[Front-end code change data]
>>>>>

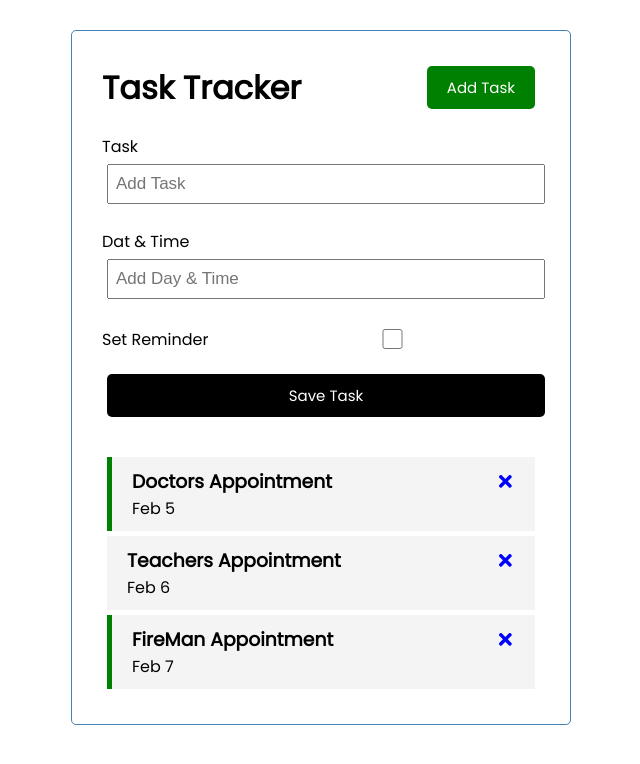
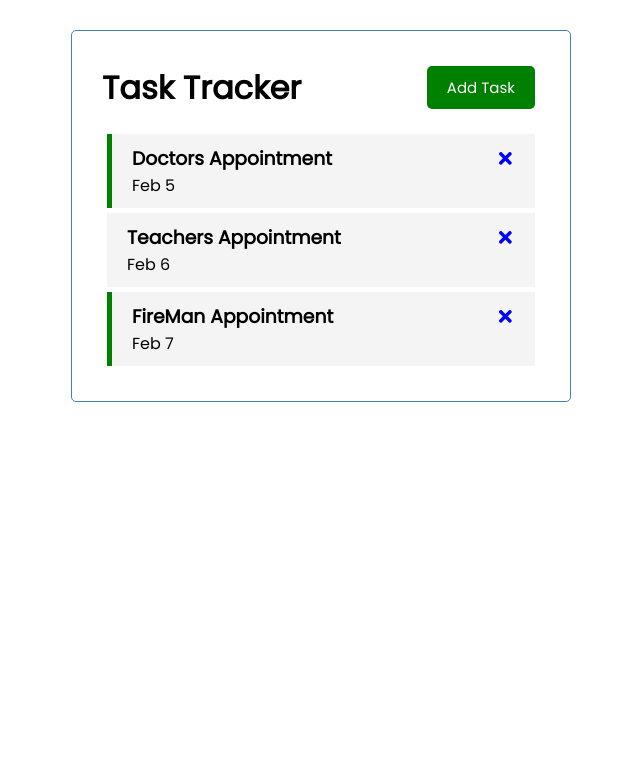
Before and after one commit to Rahul-ai/Tracker, a React (Create React App) app: page / in a window 1280 px wide. Shown: the top 764 px of the page, without its empty margins (319-959 px from the left). Built offline with nearby package versions, Linux system fonts and the light colour scheme.

Commit message:
.Updated Task Tracker UI

```diff
--- a/src/App.js
+++ b/src/App.js
@@ -7,6 +7,7 @@ import AddTask from './component/AddTask';
 
 const App = () =>
 {
+  const [showAddTask, setshowAddTask] = useState()
   const [Tasks, setTasks] = useState([
     {
         id: 1,
@@ -28,6 +29,12 @@ const App = () =>
     }
 ]);
 
+//show Add Task
+const onAddclick = () =>
+{
+  setshowAddTask(!showAddTask)
+}
+
 // Add Task
 const addTask = (task) =>{
   const id = Math.floor(Math.random() * 10000) + 1
@@ -48,11 +55,11 @@ const ToggleReminder = (id) =>{
 
     return(
       <div className='container'>
-        <Header/>
-        <AddTask OnAdd = {addTask} />
+        <Header onAddclick={onAddclick} show={showAddTask}/>
+        {showAddTask && <AddTask OnAdd = {addTask} />}
         {
         Tasks.length > 0 ? (
-        <Taskss Tasks={Tasks} OnDelete = {DeleteTask} OnToggle ={ToggleReminder} />
+        <Taskss Tasks={Tasks} OnDelete = {DeleteTask} OnToggle ={ToggleReminder}/>
         ):(
         <h3>No Tasks TO Show </h3>)
         }
--- a/src/component/Header.js
+++ b/src/component/Header.js
@@ -6,7 +6,7 @@ const Header = (props) => {
   return (
     <header className='header'>
        <h1>{props.title}</h1>
-       <Button color='green' text='Add Task'/>
+       <Button color={props.show ? 'red':'green'} text={props.show ? 'Close':'Add Task'} onClick={props.onAddclick}/>
     </header>
   );
 }
--- a/src/component/button.js
+++ b/src/component/button.js
@@ -2,13 +2,9 @@ import React from 'react';
 import PropTypes from 'prop-types';
 
 const button = (props) => {
-    const Onclick = (e) =>
-    {
-        console.log(e);
-    }
   return (
     <div>
-     <button onClick={Onclick}
+     <button onClick={props.onClick}
       style={{backgroundColor: props.color}}
       className='btn'>{props.text}</button>
     </div>
```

<<<<<

* [What to do]
Count the lines of the data that include the string "from", and give only that number.

* [Response]
4